Italian journalist Roberto Saviano describes the affects of writing his successful Mafia expose Gomorrah on his life and work. In this episode, he is given a rare release from enforced hiding, to take a trip to the Cannes Film Festival for the opening of the film version of his explosive book, which dramatises his insights going undercover in Naples to reveal the scale and brutality of the modern Mafia operation in Italy and beyond. He is accompanied to Cannes by the youthful stars of the film, ordinary kids from the streets of Naples who play wannabe gangsters, all of whom who have grown up, as Saviano did, in the shadow of violent organised crime.

A series of essays from Italian journalist Roberto Saviano, the celebrated author of Gomorrah – a sensational book exposing the inner workings of the Italian Mafia. Saviano explores a range of his passions, both light and dark, sharing common themes of David vs Goliath and the power of art and talent to overcome difficulties, while offering a compelling insight into his life in hiding and under permanent police protection since Gomorrah’s publication in 2006.
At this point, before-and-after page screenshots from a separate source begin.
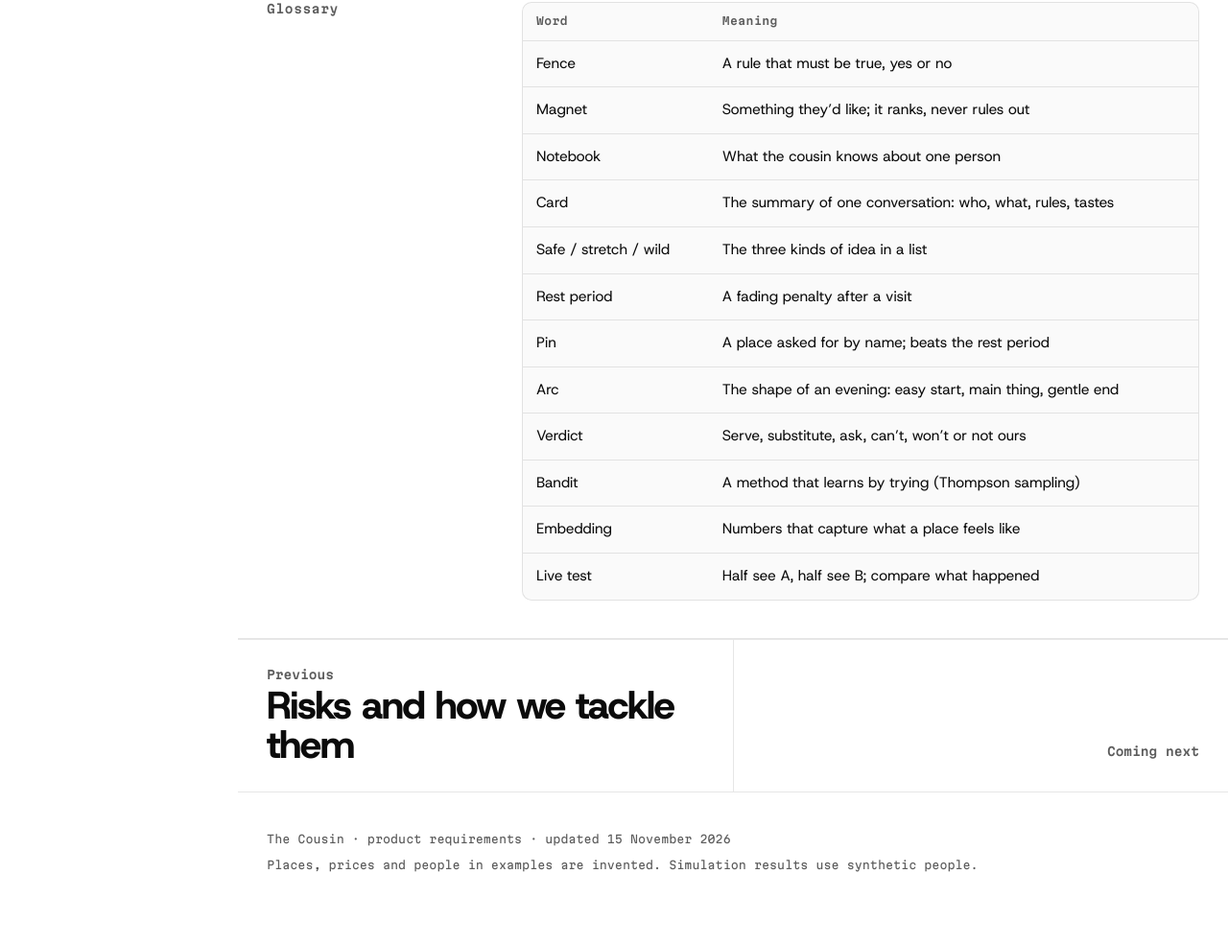
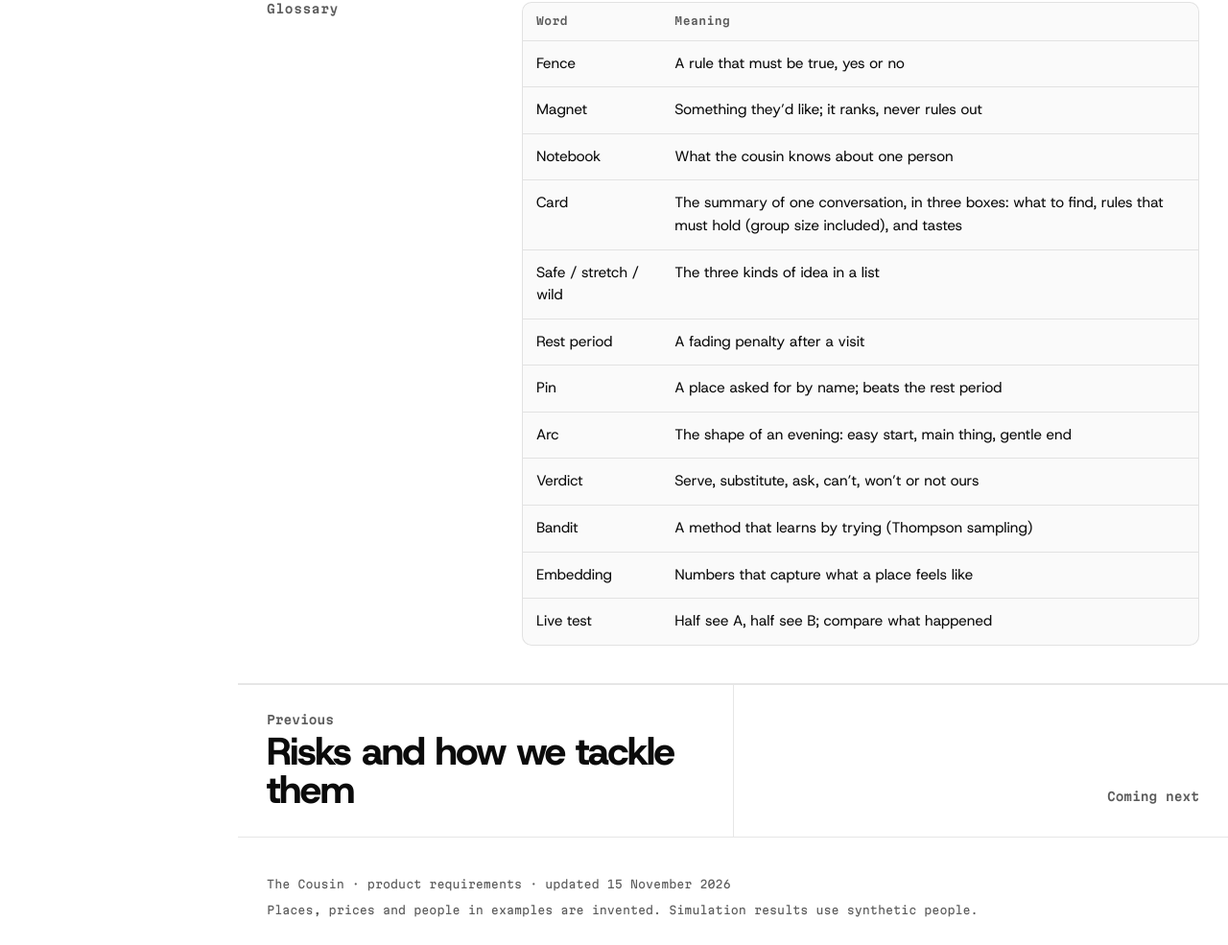
Before and after one commit to faiz-aaan/experience_app_prototype_1, an Astro site in the folder site/: page /experience_app_prototype_1/decisions in a window 1280 px wide. Shown: the part 2161-3146 px from the top of the page at 96% size. Before the commit the page ends 3111 px from the top, so only its background shows below. Built offline with nearby package versions, Linux system fonts and the light colour scheme; Astro itself is replaced by a stand-in of ours.

Commit message:
Fix the taste-change column label and the card definition in the glossary
The taste-change table shows first-pick acceptance, not 'loved it'.
The glossary now describes the card as three boxes, as the rest of the site does.

Co-Authored-By: Claude Sonnet 5.5 <noreply@anthropic.com>
Claude-Session: https://claude.ai/code/session_01NqxZjiZDiNWBjv6tNm1LK2

```diff
--- a/site/src/pages/decisions/index.astro
+++ b/site/src/pages/decisions/index.astro
@@ -30,6 +30,6 @@ import { url } from '../../data/url';
   </section>
   <section class="wrap row">
     <p class="chapter">Glossary</p>
-    <div class="tbl" tabindex="0"><table><thead><tr><th>Word</th><th>Meaning</th></tr></thead><tbody><tr><td>Fence</td><td>A rule that must be true, yes or no</td></tr><tr><td>Magnet</td><td>Something they’d like; it ranks, never rules out</td></tr><tr><td>Notebook</td><td>What the cousin knows about one person</td></tr><tr><td>Card</td><td>The summary of one conversation: who, what, rules, tastes</td></tr><tr><td>Safe / stretch / wild</td><td>The three kinds of idea in a list</td></tr><tr><td>Rest period</td><td>A fading penalty after a visit</td></tr><tr><td>Pin</td><td>A place asked for by name; beats the rest period</td></tr><tr><td>Arc</td><td>The shape of an evening: easy start, main thing, gentle end</td></tr><tr><td>Verdict</td><td>Serve, substitute, ask, can’t, won’t or not ours</td></tr><tr><td>Bandit</td><td>A method that learns by trying (Thompson sampling)</td></tr><tr><td>Embedding</td><td>Numbers that capture what a place feels like</td></tr><tr><td>Live test</td><td>Half see A, half see B; compare what happened</td></tr></tbody></table></div>
+    <div class="tbl" tabindex="0"><table><thead><tr><th>Word</th><th>Meaning</th></tr></thead><tbody><tr><td>Fence</td><td>A rule that must be true, yes or no</td></tr><tr><td>Magnet</td><td>Something they’d like; it ranks, never rules out</td></tr><tr><td>Notebook</td><td>What the cousin knows about one person</td></tr><tr><td>Card</td><td>The summary of one conversation, in three boxes: what to find, rules that must hold (group size included), and tastes</td></tr><tr><td>Safe / stretch / wild</td><td>The three kinds of idea in a list</td></tr><tr><td>Rest period</td><td>A fading penalty after a visit</td></tr><tr><td>Pin</td><td>A place asked for by name; beats the rest period</td></tr><tr><td>Arc</td><td>The shape of an evening: easy start, main thing, gentle end</td></tr><tr><td>Verdict</td><td>Serve, substitute, ask, can’t, won’t or not ours</td></tr><tr><td>Bandit</td><td>A method that learns by trying (Thompson sampling)</td></tr><tr><td>Embedding</td><td>Numbers that capture what a place feels like</td></tr><tr><td>Live test</td><td>Half see A, half see B; compare what happened</td></tr></tbody></table></div>
   </section>
 </Base>
```
Also changed, not shown: site/src/pages/tests/index.astro (+1 -1 lines).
Saviano describes the effects on his life and work of writing the book, including a surreal ‘fish out of water’ trip to the Cannes Film Festival for the opening of the film version.

Abridged by Eileen Horne
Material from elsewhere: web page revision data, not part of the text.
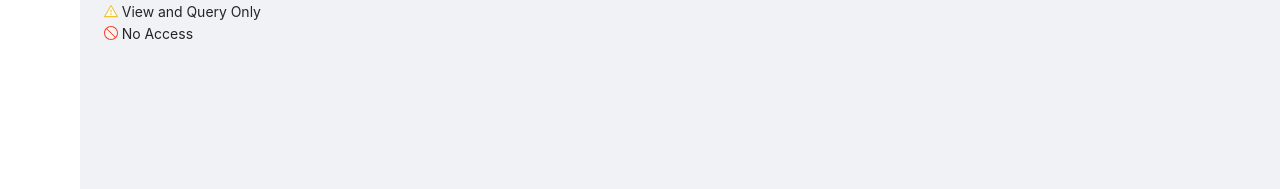
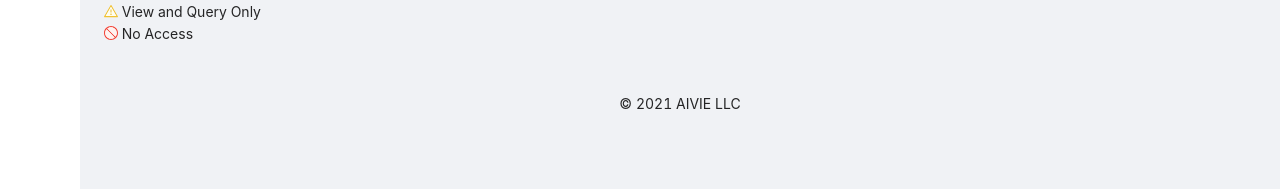
Before and after one commit to richappdev/aivie-dashboard, a React (Create React App) app: page /permission in a window 1280 px wide. Shown: the part 459-648 px from the top of the page. Built offline with nearby package versions, Linux system fonts and the light colour scheme; no server answers; sample sign-in values are in the browser's storage.

Commit message:
Feat: Add Footer component
Close #17

```diff
--- a/src/components/Home.jsx
+++ b/src/components/Home.jsx
@@ -23,7 +23,7 @@ import 'antd/dist/antd.css';
 import '../App.css';
 import logoImg from '../image/aivie.png'
 
-const { Header, Content, Sider } = Layout;
+const { Header, Content, Sider, Footer } = Layout;
 
 export default function Home() {
   // const [form] = Form.useForm()
@@ -94,6 +94,7 @@ export default function Home() {
               <Redirect to="/permission" />
             </Switch>
           </Content>
+          <Footer style={{ textAlign: "center" }}>© 2021 AIVIE LLC</Footer>
         </Content>
       </Layout>
     </Layout>
```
Reader: Nicholas Murchie

Producer: Clive Brill
A Pacificus Production for BBC Radio 4.

Beauty & the Inferno is available in paperback at £8.99

Roberto Saviano invites you to Occupy Wall Street

Preview: Beauty and the Inferno

Roberto Saviano is best known for his work on the Italian mafia, but Beauty and the Inferno also tackles universal themes with great insight and humanity, with urgency, and often with anger.

This important collection includes essays on the legacy of the earthquake at L’Aquila, a town at risk of becoming overrun by mafia; on boxing as an escape route; on the life of the legendary South African jazz singer, Miriam Makeba; on an encounter with Salman Rushdie, and a tribute to Frank Miller, author of the graphic novel 300; on Michael Herr’s Dispatches. One essay reflects on the aftermath of the publication of his book and subsequent film, Gomorrah, and how his life has been conditioned by the mafia’s death threats, and the final essay in the collection celebrates the life of the Russian journalist Anna Politkovskaya.